- In which US state is the TV series Family Guy set?
- How old was James Dean when he died in a car crash?
At this point, I believe almost everyone of you have seen Mike present. I had the pleasure of seeing him again for 2 days last week, and he was never better. Shawn, Shawn and Deb are participating in the year long project with him via HOM RPDC correct? Is this something you would like to debrief to us during an IL? Change in your practice?
I believe everyone has his updated book 'The Artisan Teacher.' I think I want to delve into this book more in the coming months and perhaps utilize it with TNT next fall. Themes, in his terms, are types of teaching strategy types. He spends a chapter on each. I may even suggest we do a book study on this next year. Why? I was amazed that after we went deep into 3 of the themes, how often people came up with examples that were relative, but not on the mark. In other words, very smart people try to connect existing practices incorrectly to these. However, when you see an anchor, they are powerful and can really make one think about how to add depth and variety to your teaching tool box.
The first 6 themes of his book are what he calls Fundamentals. That is, these are things one must be competent on. They are (without definition):
- Clear Learning Goals
- Task Analysis
- Overt Responses
- Mid Course Corrections
If you look at those 6, it is all about knowing what kids need to know, what it looks like, what each kid knows going in, what it takes to provide the right instruction to actively engage that student in that goal, how do you know if it is working, and the flexibility to change if they are not or are farther than you were expecting.
The next 12 are things that no one person must be competent on each one, but you need to be competent on some of them. He calls them Optimizers. They help build speed, recall and transfer. They help students rate or degree to which they learn...they learn more in less time.
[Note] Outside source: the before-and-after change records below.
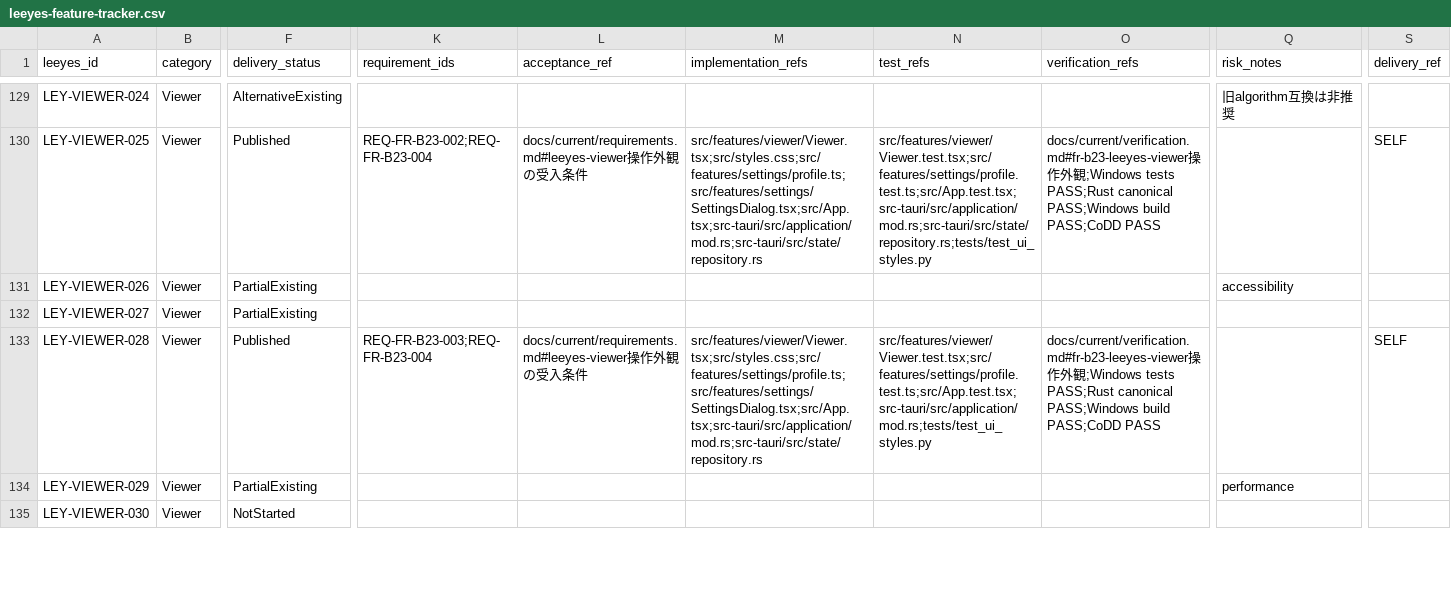
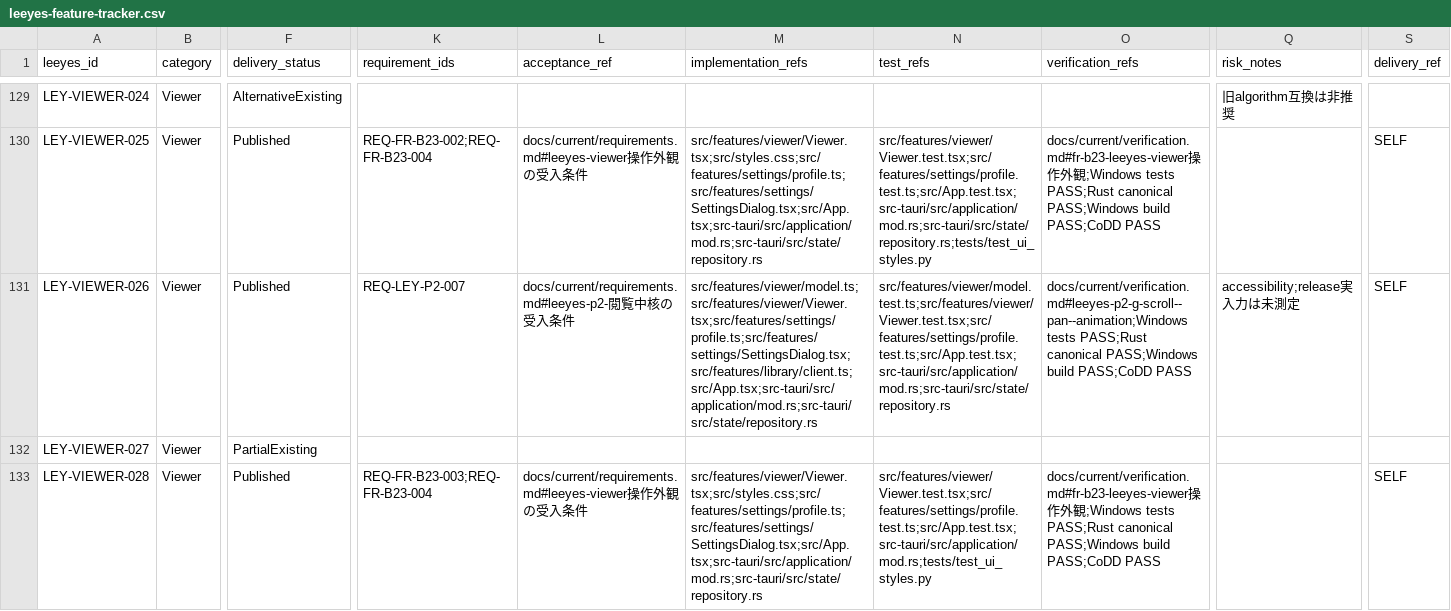
Before and after one commit to s-deme/comic_explorer, a CSV file: docs/current/leeyes-feature-tracker.csv, drawn as a sheet; only a part is shown, gaps mark what is left out; the shorter side is filled out with more unchanged rows; the diff names each change by its address in the sheet, - before the commit and + after, or states it on an @@ line.

```diff
--- a/docs/current/leeyes-feature-tracker.csv
+++ b/docs/current/leeyes-feature-tracker.csv
-F131 (delivery_status): PartialExisting
+F131 (delivery_status): Published
-K131 (requirement_ids): (empty)
+K131 (requirement_ids): REQ-LEY-P2-007
-L131 (acceptance_ref): (empty)
+L131 (acceptance_ref): docs/current/requirements.md#leeyes-p2-閲覧中核の受入条件
-M131 (implementation_refs): (empty)
+M131 (implementation_refs): src/features/viewer/model.ts;src/features/viewer/Viewer.tsx;src/features/settings/profile.ts;src/features/settings/SettingsDialog.tsx;src/features/library/client.ts;src/App.tsx;src-tauri/src/application/mod.rs;src-tauri/src/state/repository.rs
-N131 (test_refs): (empty)
+N131 (test_refs): src/features/viewer/model.test.ts;src/features/viewer/Viewer.test.tsx;src/features/settings/profile.test.ts;src/App.test.tsx;src-tauri/src/application/mod.rs;src-tauri/src/state/repository.rs
-O131 (verification_refs): (empty)
+O131 (verification_refs): docs/current/verification.md#leeyes-p2-g-scroll--pan--animation;Windows tests PASS;Rust canonical PASS;Windows build PASS;CoDD PASS
-Q131 (risk_notes): accessibility
+Q131 (risk_notes): accessibility;release実入力は未測定
-S131 (delivery_ref): (empty)
+S131 (delivery_ref): SELF
```
Also changed, not shown: 18 other files.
The last 5 are what he calls Artisan or Maximizers. They are what master teachers us to increase student learning and application above and beyond what is in our standards.
We went deep into Locale Memory, Connection, and Personal Relevance. Good discussions were had by many on these.
With Connections, a kid was struggling with the +/- outcome of multiplying with positive and negative integers. The teacher made a connection to something that was not related, but the kid already knew. This allows him/her to build on existing schema instead of creating new schema. Here is what the teacher did. Think of + as a good guy in movies. - as a bad guy. When something bad happens to a bad guy in a movie, you feel good. - x - = +. When something bad happens to a good guy in a movie, you feel bad. - x + = -. When something good happens to a bad guy, you feel bad. + x - = -. When something good happens to a good guy, you feel good. + x + = +.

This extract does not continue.